Politics, leadership and power

Wheeler, Mark (2020) Politics, leadership and power. In: A cultural history of Fame. Cultural history, 2 . Bloomsbury, London. (In Press)


The utilisation of fame, renown and performance in political affairs should be recognized as being a historical phenomenon. Niccolò Machiavelli’s treatise on state-craft, The Prince (1532), contended that an apparently virtuous persona was a requirement of political leadership even while exercising coercive force to maintain power (Corner and Pels 2003: 68). Such forms of political capital were transformed to the cross-fertilisation of the extension of the franchise along with the expansion of newspapers, radio, film and television. Consequently, political leaders could use their fame to enhance their charismatic authority which, as outlined by Max Weber, rests on the individual’s ability to continuously “prove” their legitimacy (Weber [1946] 1998: 78).

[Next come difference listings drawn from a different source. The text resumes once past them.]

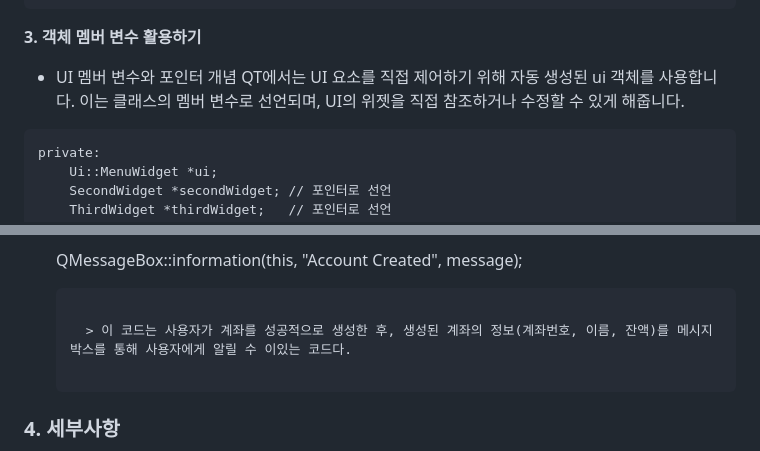
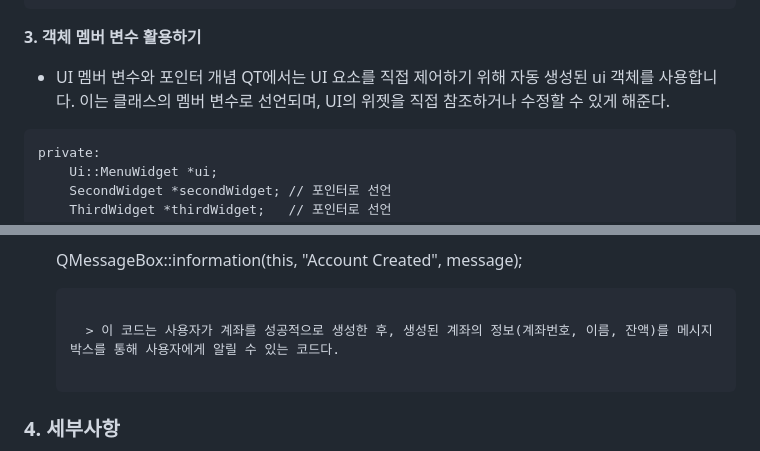
Before and after one commit to Laura-vdea/Laura-vdea.github.io, a Markdown page: post/2024-08-11-side-study-3.md, 2 parts joined by grey strips. Rendered like a GitHub page.

````diff
--- a/post/2024-08-11-side-study-3.md
+++ b/post/2024-08-11-side-study-3.md
@@ -58,7 +58,7 @@ connect(button, &QPushButton::clicked, this, [=]() {
 
 **3. 객체 멤버 변수 활용하기**
 - UI 멤버 변수와 포인터 개념
-QT에서는 UI 요소를 직접 제어하기 위해 자동 생성된 ui 객체를 사용합니다. 이는 클래스의 멤버 변수로 선언되며, UI의 위젯을 직접 참조하거나 수정할 수 있게 해줍니다.
+QT에서는 UI 요소를 직접 제어하기 위해 자동 생성된 ui 객체를 사용합니다. 이는 클래스의 멤버 변수로 선언되며, UI의 위젯을 직접 참조하거나 수정할 수 있게 해준다.
 
 ```
 private:
@@ -523,7 +522,7 @@ C++에서의 람다식에 비해 C 언어에서는 더 복잡한 방법이 필
   QMessageBox::information(this, "Account Created", message);
   ```
 
-    > 이 코드는 사용자가 계좌를 성공적으로 생성한 후, 생성된 계좌의 정보(계좌번호, 이름, 잔액)를 메시지 박스를 통해 사용자에게 알릴 수 이있는 코드다.
+    > 이 코드는 사용자가 계좌를 성공적으로 생성한 후, 생성된 계좌의 정보(계좌번호, 이름, 잔액)를 메시지 박스를 통해 사용자에게 알릴 수 있는 코드다.
 
 ### 4. **세부사항**
 - 입력 검증
````
Also changed, not shown: other parts of post/2024-08-11-side-study-3.md (+2 -3 lines).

This chapter will conclude on what lessons may be drawn from the past in this utilisation of celebrity politics, performance, and power. Most pertinently, it will ask how they can be employed to indicate the potential democratic trajectories for contemporary political leadership. These dynamics are operating in the context in which a new variable --- social media --- is becoming a key information resource wherein normative democratic values are being contested. In particular, modern political communications have been characterized as much by “post-truth politics” as they have been described as a means for the presentation of authenticity. In this more negative view, this deployment of new media has facilitated populist form of demagogy rather than credible leadership, poisoning public discourse and the roots of a democratic culture (Ball 2017).

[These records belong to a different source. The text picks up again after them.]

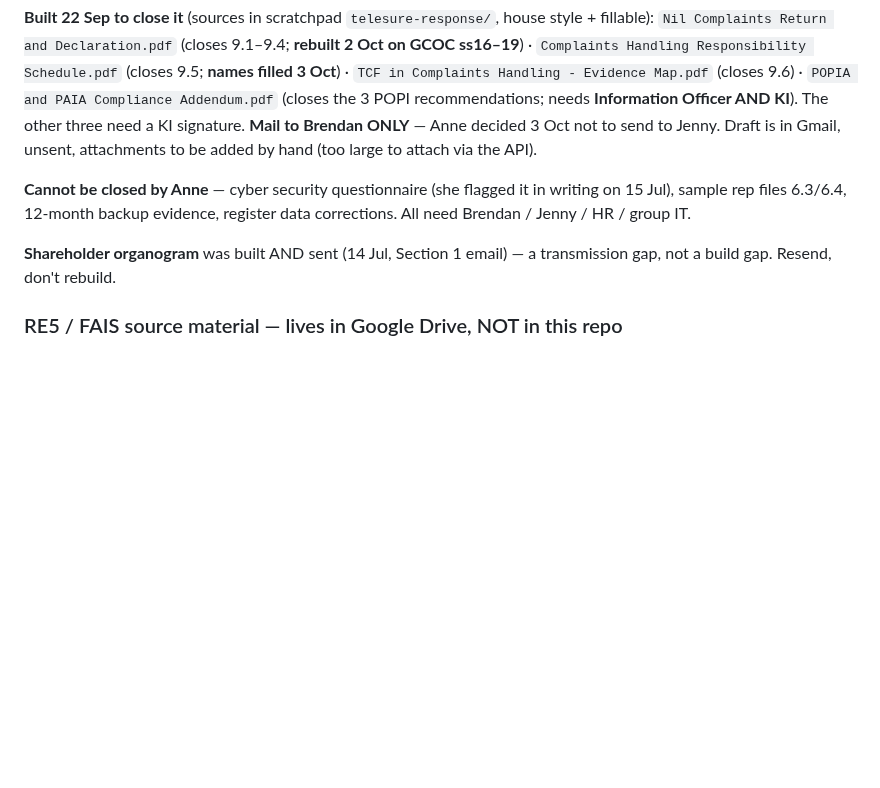
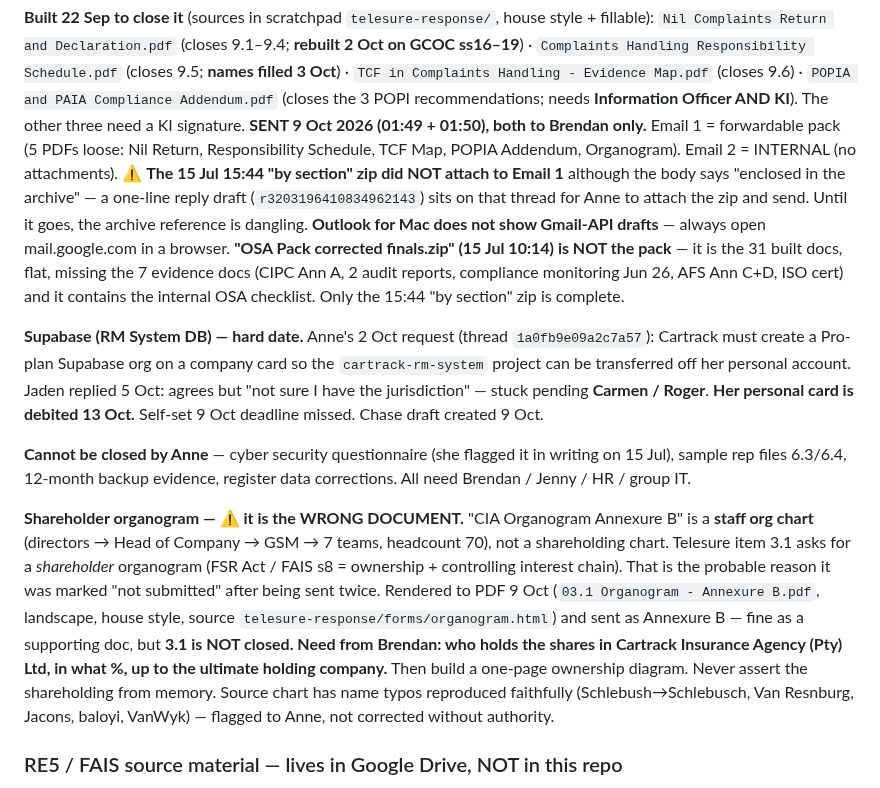
Before and after one commit to cartrack-commercial/cartrack-commercial.github.io, a Markdown page: CLAUDE.md, the part around the change. Rendered like a GitHub page; blank space fills up the shorter version.

Commit message:
Record Telesure response sent, the dangling archive, and the organogram finding
Both emails to Brendan went on 9 October. Notes what actually attached to the
pack email, that the section zip did not, and that a reply draft exists to
carry it. Records that the "corrected finals" zip is not the pack and why.

Records that the document sent as the shareholder organogram is a staff
org chart, which is the likely reason the item was marked not submitted,
and what is needed from Brendan to build the real one. Adds the Supabase
transfer deadline and where it is stuck.

Co-Authored-By: Claude Fable 5.1 <noreply@anthropic.com>
Claude-Session: https://claude.ai/code/session_015sV4nGEUE4bNBwFjmtHiWn

```diff
--- a/CLAUDE.md
+++ b/CLAUDE.md
@@ -176,15 +176,37 @@ Brendan for confirmation — a due-diligence reviewer will look for it.
 `TCF in Complaints Handling - Evidence Map.pdf` (closes 9.6) · `POPIA and PAIA Compliance
 Addendum.pdf` (closes the 3 POPI recommendations; needs **Information Officer AND KI**).
 The other three need a KI signature.
-**Mail to Brendan ONLY** — Anne decided 3 Oct not to send to Jenny. Draft is in Gmail, unsent,
-attachments to be added by hand (too large to attach via the API).
+**SENT 9 Oct 2026 (01:49 + 01:50), both to Brendan only.** Email 1 = forwardable pack (5 PDFs loose:
+Nil Return, Responsibility Schedule, TCF Map, POPIA Addendum, Organogram). Email 2 = INTERNAL (no
+attachments). ⚠️ **The 15 Jul 15:44 "by section" zip did NOT attach to Email 1** although the body
+says "enclosed in the archive" — a one-line reply draft (`r3203196410834962143`) sits on that thread
+for Anne to attach the zip and send. Until it goes, the archive reference is dangling.
+**Outlook for Mac does not show Gmail-API drafts** — always open mail.google.com in a browser.
+**"OSA Pack corrected finals.zip" (15 Jul 10:14) is NOT the pack** — it is the 31 built docs, flat,
+missing the 7 evidence docs (CIPC Ann A, 2 audit reports, compliance monitoring Jun 26, AFS Ann C+D,
+ISO cert) and it contains the internal OSA checklist. Only the 15:44 "by section" zip is complete.
+
+**Supabase (RM System DB) — hard date.** Anne's 2 Oct request (thread `1a0fb9e09a2c7a57`): Cartrack
+must create a Pro-plan Supabase org on a company card so the `cartrack-rm-system` project can be
+transferred off her personal account. Jaden replied 5 Oct: agrees but "not sure I have the
+jurisdiction" — stuck pending **Carmen / Roger**. **Her personal card is debited 13 Oct.** Self-set
+9 Oct deadline missed. Chase draft created 9 Oct.
 
 **Cannot be closed by Anne** — cyber security questionnaire (she flagged it in writing on 15 Jul),
 sample rep files 6.3/6.4, 12-month backup evidence, register data corrections. All need
 Brendan / Jenny / HR / group IT.
 
-**Shareholder organogram** was built AND sent (14 Jul, Section 1 email) — a transmission gap, not
-a build gap. Resend, don't rebuild.
+**Shareholder organogram — ⚠️ it is the WRONG DOCUMENT.** "CIA Organogram Annexure B" is a **staff
+org chart** (directors → Head of Company → GSM → 7 teams, headcount 70), not a shareholding chart.
+Telesure item 3.1 asks for a *shareholder* organogram (FSR Act / FAIS s8 = ownership + controlling
+interest chain). That is the probable reason it was marked "not submitted" after being sent twice.
+Rendered to PDF 9 Oct (`03.1 Organogram - Annexure B.pdf`, landscape, house style, source
+`telesure-response/forms/organogram.html`) and sent as Annexure B — fine as a supporting doc, but
+**3.1 is NOT closed. Need from Brendan: who holds the shares in Cartrack Insurance Agency (Pty) Ltd,
+in what %, up to the ultimate holding company.** Then build a one-page ownership diagram. Never
+assert the shareholding from memory.
+Source chart has name typos reproduced faithfully (Schlebush→Schlebusch, Van Resnburg, Jacons,
+baloyi, VanWyk) — flagged to Anne, not corrected without authority.
 
 ### RE5 / FAIS source material — lives in Google Drive, NOT in this repo
 Anne's Drive → **My Drive / RE5** (`1tvxEft5aIhhjiBfhy3f9X8oKvu0IPrGB` — note the capital **I**,
```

Politics, leadership and power.pdf - Accepted Version
Restricted to Repository staff only until 31 December 2024.
Available under License Creative Commons Attribution Non-commercial 4.0.

Download (310kB)
View Item View Item